Earlier this week, the Senate Committee on the Judiciary, Subcommittee on Human Rights and the Law held a “Hearing on the Convention on the Elimination of All Forms of Discrimination Against Women.” The UN Department of Economic and Social Affairs, Division for the Advancement of Women describes here the intended impact of CEDAW on parties to the treaty:
By accepting the Convention, States commit themselves to undertake a series of measures to end discrimination against women in all forms, including:
- to incorporate the principle of equality of men and women in their legal system, abolish all discriminatory laws and adopt appropriate ones prohibiting discrimination against women;

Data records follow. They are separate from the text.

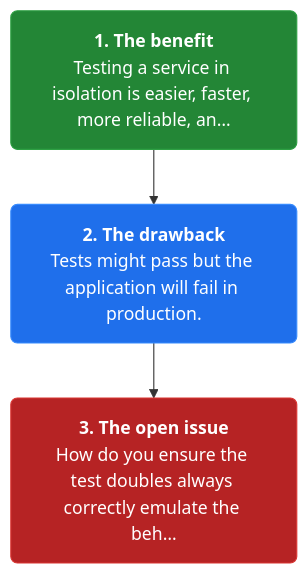
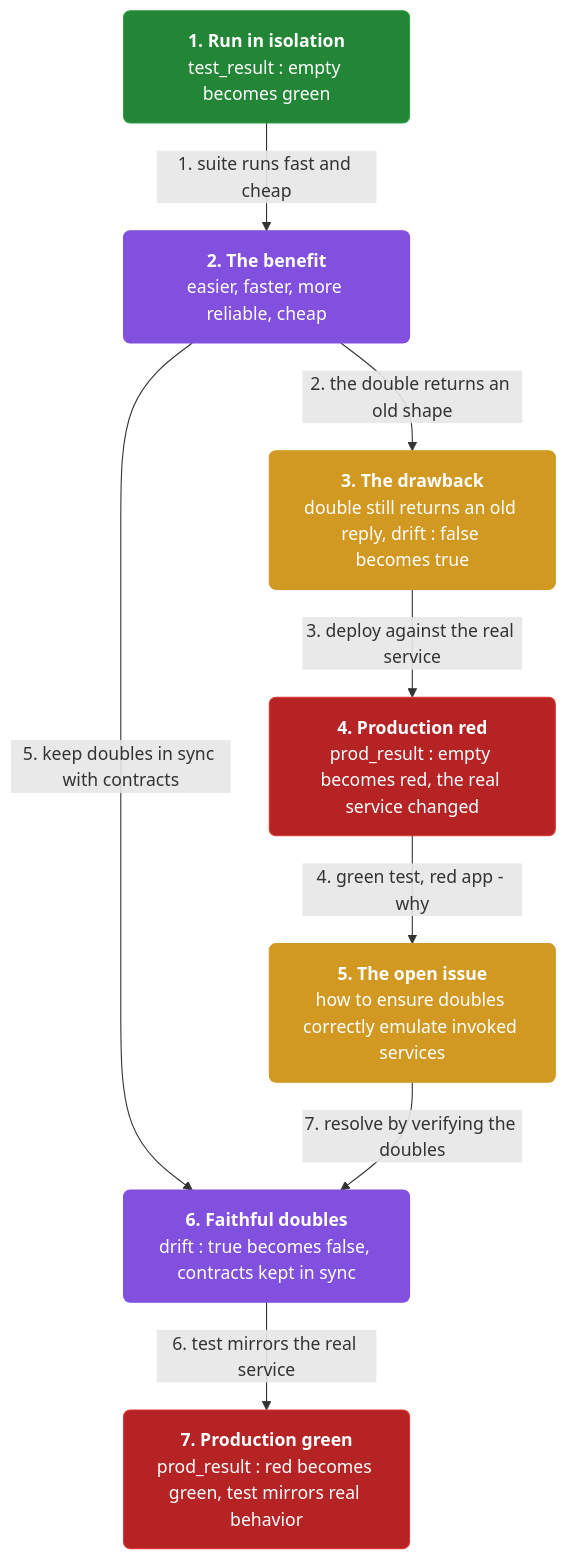
The fourth of 4 diagrams in docs/ch27-service-component-test.md (vinayakuber/microservices-io-study-guide), drawn with Mermaid before and after one commit. The commit also changed other lines of this file and 46 other files, not shown here.

First line of the commit message:
Author rich branching flow diagrams for all 44 chapters

````diff
--- a/docs/ch27-service-component-test.md
+++ b/docs/ch27-service-component-test.md
@@ -131,11 +166,22 @@
 ```mermaid
 flowchart TD
-  classDef step fill:#1f6feb,color:#ffffff,stroke:#388bfd,stroke-width:1px,rx:6
+  classDef step fill:#1f6feb,color:#ffffff,stroke:#388bfd,rx:6
+  classDef core fill:#8250df,color:#ffffff,stroke:#8250df,rx:6
+  classDef warn fill:#d29922,color:#ffffff,stroke:#d29922,rx:6
   classDef start fill:#238636,color:#ffffff,stroke:#2ea043,rx:6
   classDef stop fill:#b62324,color:#ffffff,stroke:#da3633,rx:6
-  s3n0["<b>1. The benefit</b><br/>Testing a service in isolation is easier, faster, more reliable, an…"]:::start
-  s3n1["<b>2. The drawback</b><br/>Tests might pass but the application will fail in production."]:::step
-  s3n2["<b>3. The open issue</b><br/>How do you ensure the test doubles always correctly emulate the beh…"]:::stop
-  s3n0 --> s3n1
-  s3n1 --> s3n2
+  n0["<b>1. Run in isolation</b><br/>test_result : empty becomes green"]:::start
+  n1["<b>2. The benefit</b><br/>easier, faster, more reliable, cheap"]:::core
+  n2["<b>3. The drawback</b><br/>double still returns an old reply, drift : false becomes true"]:::warn
+  n3["<b>4. Production red</b><br/>prod_result : empty becomes red, the real service changed"]:::stop
+  n4["<b>5. The open issue</b><br/>how to ensure doubles correctly emulate invoked services"]:::warn
+  n5["<b>6. Faithful doubles</b><br/>drift : true becomes false, contracts kept in sync"]:::core
+  n6["<b>7. Production green</b><br/>prod_result : red becomes green, test mirrors real behavior"]:::stop
+  n0 -->|"1. suite runs fast and cheap"| n1
+  n1 -->|"2. the double returns an old shape"| n2
+  n2 -->|"3. deploy against the real service"| n3
+  n3 -->|"4. green test, red app - why"| n4
+  n1 -->|"5. keep doubles in sync with contracts"| n5
+  n5 -->|"6. test mirrors the real service"| n6
+  n4 -->|"7. resolve by verifying the doubles"| n5
 ```
````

- to establish tribunals and other public institutions to ensure the effective protection of women against discrimination; and
- to ensure elimination of all acts of discrimination against women by persons, organizations or enterprises.
Below, is a clip of the testimony by U.S. Ambassador-at-Large for Global Women’s Issues Melanne Verveer.
The United States — along with Iran, Sudan and Somalia — has not ratified CEDAW. Justice O’Connor has urged the Senate to do so (see here). But some feminists, including my friend and colleague Darren Rosenblum, argue against the treaty’s ratification. See Darren Rosenblum, Unsex CEDAW: What’s Wrong with Women’s Rights (forthcoming, Columbia J. of Gender & Law) (abstract available here). He argues that, “CEDAW’s focus on women enshrines an understanding of sex as a binary of men/women and a consequent presumption of their relationship as perpetrator/victim.”